» **Exercise details**: No picture belongs in the copy. Repeat each line below exactly.

» **Data shown**:
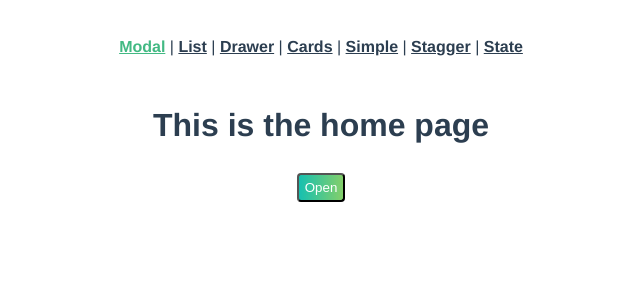
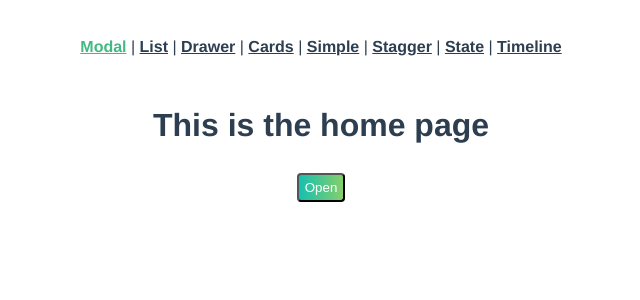
Before and after one commit to remchh/Animating-Vue, a Vue app: page / in a window 1280 px wide. Shown: the top 300 px of the page, without its empty margins (319-959 px from the left). Built offline with nearby package versions, Linux system fonts and the light colour scheme.

Commit message:
“Timeline-GSAP”

```diff
--- a/src/App.vue
+++ b/src/App.vue
@@ -7,7 +7,8 @@
       <router-link to="/cards">Cards</router-link> |
       <router-link to="/simple">Simple</router-link> |
       <router-link to="/stagger">Stagger</router-link> |
-      <router-link to="/state">State</router-link>
+      <router-link to="/state">State</router-link> |
+      <router-link to="/timeline">Timeline</router-link>
     </div>
     <transition name="slide-fade" mode="out-in">
       <router-view />
--- a/src/router.js
+++ b/src/router.js
@@ -51,6 +51,12 @@ export default new Router({
       name: "state",
       component: () =>
         import(/* webpackChunkName: "list" */ './views/State.vue')
+    },
+    {
+      path: "/timeline",
+      name: "timeline",
+      component: () =>
+        import(/* webpackChunkName: "list" */ './views/Timeline.vue')
     }
   ]
 });
```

» **Output for this task**:
Before and after one commit to remchh/Animating-Vue, a Vue app: page / in a window 1280 px wide. Shown: the top 300 px of the page, without its empty margins (319-959 px from the left). Built offline with nearby package versions, Linux system fonts and the light colour scheme.

Commit message:
“Timeline-GSAP”

```diff
--- a/src/App.vue
+++ b/src/App.vue
@@ -7,7 +7,8 @@
       <router-link to="/cards">Cards</router-link> |
       <router-link to="/simple">Simple</router-link> |
       <router-link to="/stagger">Stagger</router-link> |
-      <router-link to="/state">State</router-link>
+      <router-link to="/state">State</router-link> |
+      <router-link to="/timeline">Timeline</router-link>
     </div>
     <transition name="slide-fade" mode="out-in">
       <router-view />
--- a/src/router.js
+++ b/src/router.js
@@ -51,6 +51,12 @@ export default new Router({
       name: "state",
       component: () =>
         import(/* webpackChunkName: "list" */ './views/State.vue')
+    },
+    {
+      path: "/timeline",
+      name: "timeline",
+      component: () =>
+        import(/* webpackChunkName: "list" */ './views/Timeline.vue')
     }
   ]
 });
```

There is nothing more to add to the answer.